Continuous software release

Another example of continuous operation I have to mentioned since we are in the software business, relates to software releasing.

Everyone shares the same goal: Minimize the time it takes from an idea, product feature or new process improvement pops up in the head of the product/process owner to when the customer can benefit from it. How fast can we release a new improved version based on market feedback enough times for all parties to be satisfied?

At we work to improve continuous integration systems, increase and automate tests and release checklists. With our upcoming hosted product, we are going from an on-premise software vendor to a 24-7 service provider. Our goal is to continuously update the backend system. We want to get to a stage where we can make a new release from a developer’s desktop (aka always have a continuously release-ready master branch)

Hopefully the continuous finance and continuous software release examples help understand what we mean by continuous operations. Most people can probably sympathize with the main message in this post, but the bigger problem lies in how to line up the ducks in such row that you can operate in a continuous manner. Next follows some key ingredients I believe need to be in place for continuous operations to have a chance.

How to make continuous work - 5 enablers

How can an organization achieve a continuous way of working where changes are small and frequent, where changes are embraced? Below follows top 5 germane enablers the way I see it.

1. Decentralized (local) decision making
Frequent changes, means several changes. Consequently, this means the decision-making for the majority of changes needs to be local and decentralized. If changes have to be approved and filtered through layers of people, or always initiate at some sort of manager level, the desired frequency cannot be achieved.

Continuing on the living organism analogy, similar to cells changing throughout your body, agile organizations see change everywhere in the organization, not only “higher up”.

In an hierarchical structure the size of change grows upwards. The higher up the more infrequent and larger the changes. This is the opposite of small and infrequent changes championed in this post. For this to be practically possible, most changes needs to be decentralized.

2. Small batches
Regardless of the nature of the change, make it is small. If it is big, then break it up in smaller parts. If it is big and it can’t be broken up, go back to the planning board and refine and research the change. This applies organizations all sizes. Even large incumbents who want to improve must start small.

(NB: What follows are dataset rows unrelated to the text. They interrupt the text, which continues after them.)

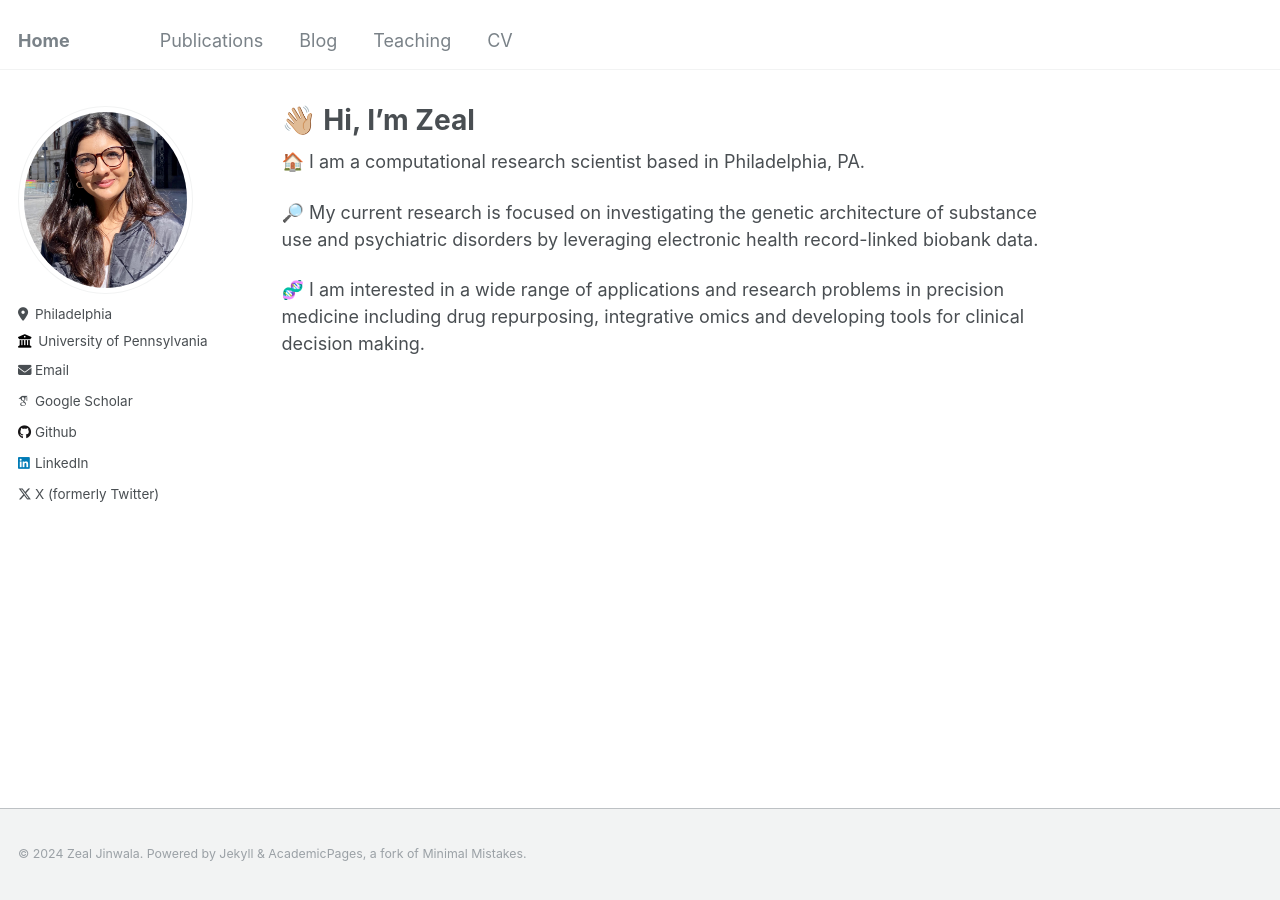
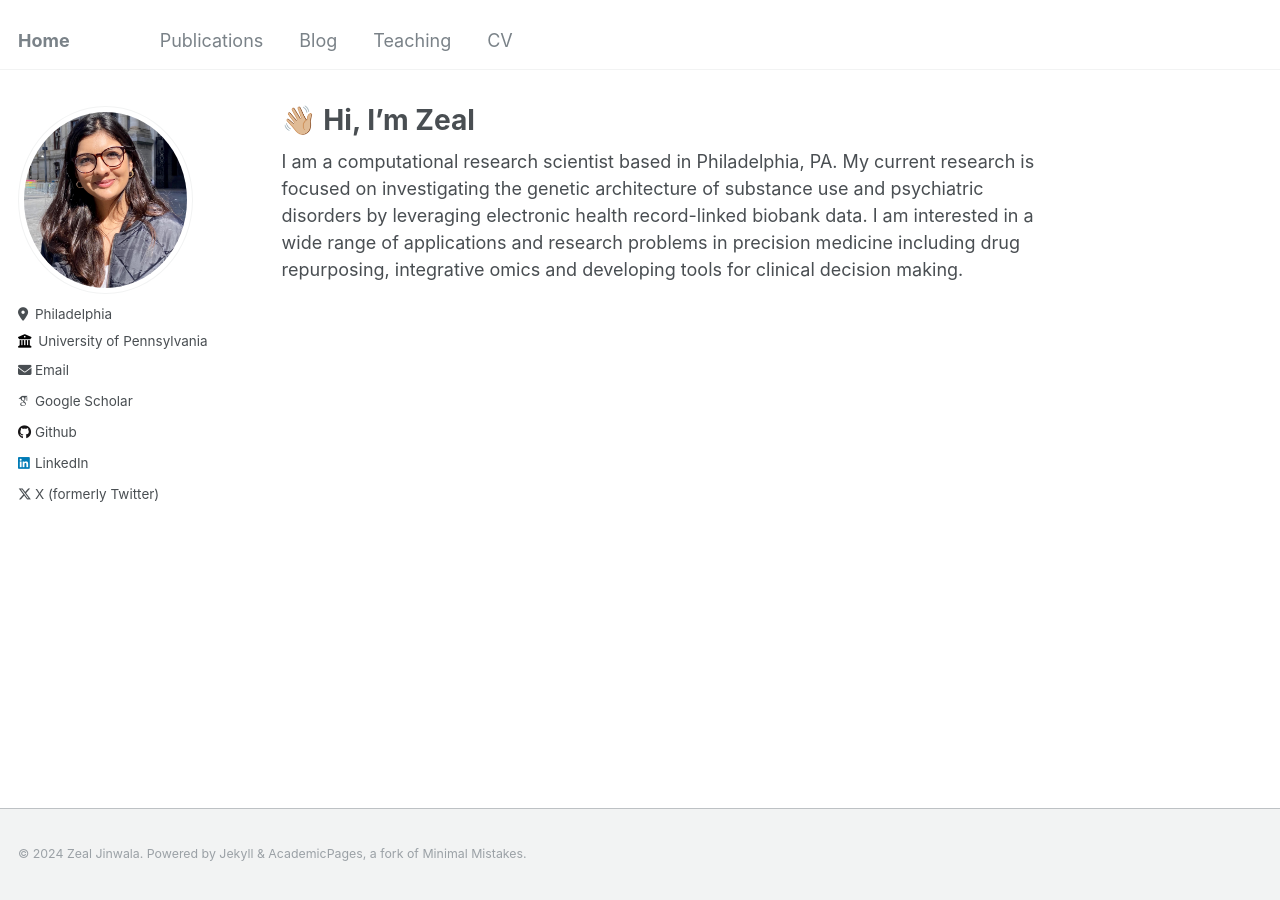
Before and after one commit to zealjinwala/zealjinwala.github.io, a Jekyll site: the page built from _pages/about.md, in a window 1280 px wide. Built offline with Jekyll 4.4.1, drawn with Linux system fonts in a browser that asks for light colours; some web fonts are replaced.

Commit message:
more updates

```diff
--- a/_pages/about.md
+++ b/_pages/about.md
@@ -7,8 +7,4 @@
   - /about.html
 ---
 
-🏠 I am a computational research scientist based in Philadelphia, PA.
-
-🔎 My current research is focused on investigating the genetic architecture of substance use and psychiatric disorders by leveraging electronic health record-linked biobank data.
-
-🧬 I am interested in a wide range of applications and research problems in precision medicine including drug repurposing, integrative omics and developing tools for clinical decision making.
+I am a computational research scientist based in Philadelphia, PA. My current research is focused on investigating the genetic architecture of substance use and psychiatric disorders by leveraging electronic health record-linked biobank data. I am interested in a wide range of applications and research problems in precision medicine including drug repurposing, integrative omics and developing tools for clinical decision making.
```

The best, like olympic champions, work continuously to improve. They break their plan up in small consumable pieces. One should apply this to the business desire for change.

3. Utmost transparency
Whether a change is good or bad, doesn’t matter that much. What matters is that there is a change, and others see it. A bad change means fast failure detection and recovery. If the change is good, a good state to work out from has been established. Transparency ensures more eyes on the change and more can help decide (or detect) a change being positive or not.

Avoid operating in the darkness. The longer one waits for stakeholder feedback the more risky the change will be and the deeper the hole to crawl up might get.

4. High level of trust
Making change is scary. Status quo is safe. No change equals no risk of doing wrong. People who operate in safe and trusted environments prove more willing to take risk, because they know there won’t be unfair repercussions. They trust change is good and safe. For this to be true management should explicitly express this attitude in words and actions.

In addition peers need to live this out and encourage change everywhere, regardless of outcome. Employees who trust the system and their peers that change is good, more likely initiate change.

5. Live metrics system
The main reason for change should be to improve. Therefore it is important to have access to relevant metrics to measure the before/after effect. The only way to know whether a change was good or not lies in comparison. The smaller and well-defined the change, the easier it will be to measure. At one doesn’t need to set a % goal improvement, or other metrics to justify a change. As long as it will improve something, just do it!